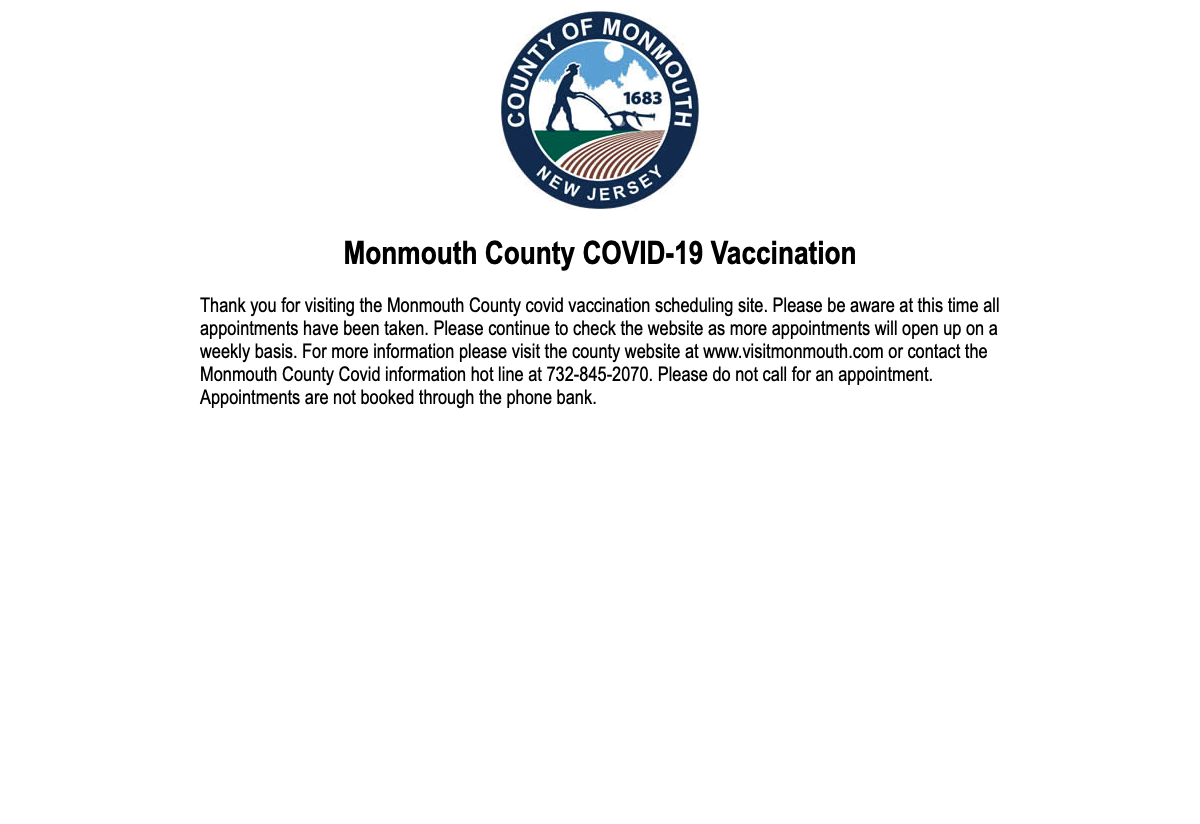
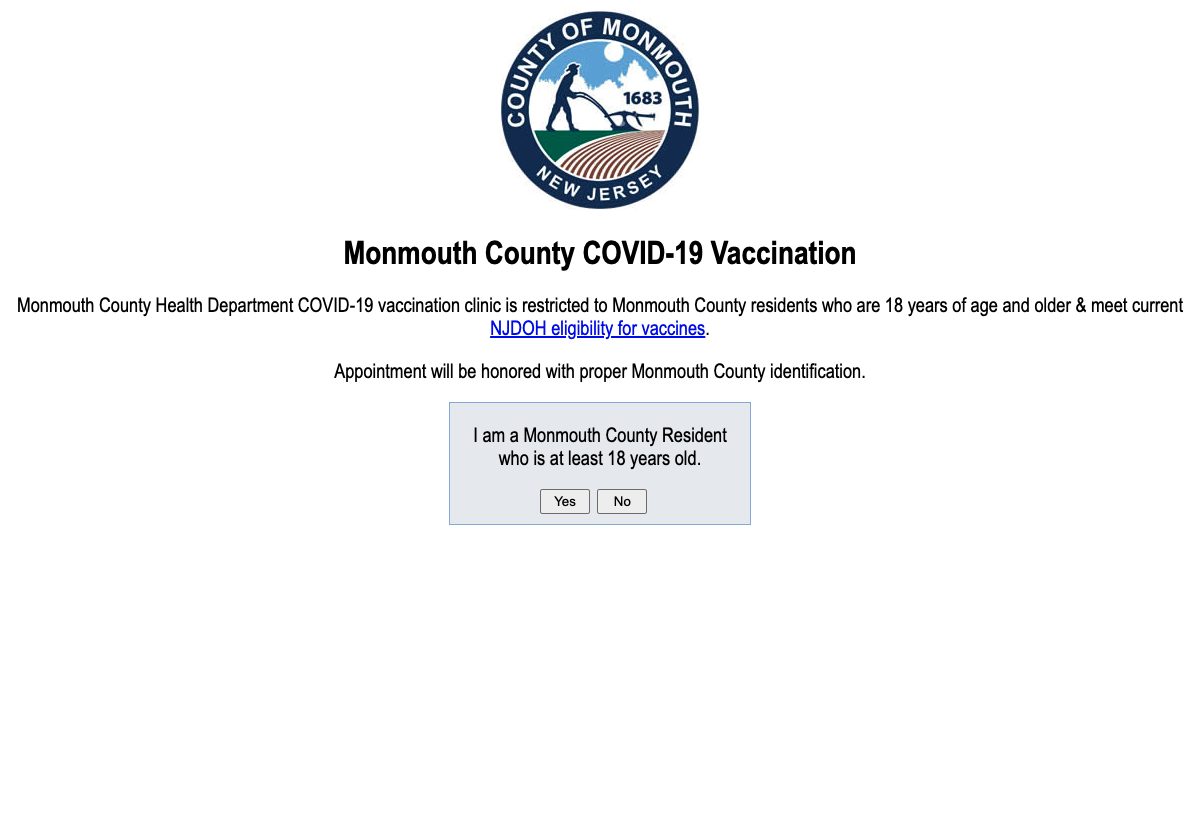
Monmouth working

Changed region(s): [[0.0, 0.3641, 0.9867, 0.6371]]

diff --git a/Monmouth.py b/Monmouth.py
@@ -52,22 +52,19 @@ while True:
 
 
         try:
-            msg = driver.find_element_by_xpath('//*[@id="Panel2"]/p')
-            if 'at this time all appointments have been taken.' not in msg.text:
-                driver.get_screenshot_as_file("Screenshots/Monmouthcapture.png")
+            msg = driver.find_element_by_xpath('//*[@id="Button1"]')
+                     
+            driver.get_screenshot_as_file("Screenshots/Monmouthcapture.png")
 
-                status = 'Monmouth county residents only: Monmouth County portal open at this link, https://www.co.monmouth.nj.us/page.aspx?ID=1932 \n\nClick Schedule a COVID-19 Vaccine and follow the prompts on screen.'
-                imagePath = "Screenshots/Monmouthcapture.png"
-                if time.time() - Tweet_Timer > 150 or Tweet_Timer == 0:
-
-                    print("Appointment found.")
-                    #api.update_with_media(imagePath, status)
-                    Tweet_Timer = time.time()
-                    playsound('Beep.m4a')
+            status = 'Monmouth county residents only: Monmouth County portal open at this link, https://www.co.monmouth.nj.us/page.aspx?ID=1932 \n\nClick Schedule a COVID-19 Vaccine and follow the prompts on screen.'
+            imagePath = "Screenshots/Monmouthcapture.png"
+            
+            print("Portal Open.")
+            api.update_with_media(imagePath, status)
+            break 
  
 
         except:
-            #print("Message not found")
             continue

TASK GOAL:
Only lines with the word "driver" should be collected from the material.

RESPONSE BELOW:
-            msg = driver.find_element_by_xpath('//*[@id="Panel2"]/p')
-                driver.get_screenshot_as_file("Screenshots/Monmouthcapture.png")
+            msg = driver.find_element_by_xpath('//*[@id="Button1"]')
+            driver.get_screenshot_as_file("Screenshots/Monmouthcapture.png")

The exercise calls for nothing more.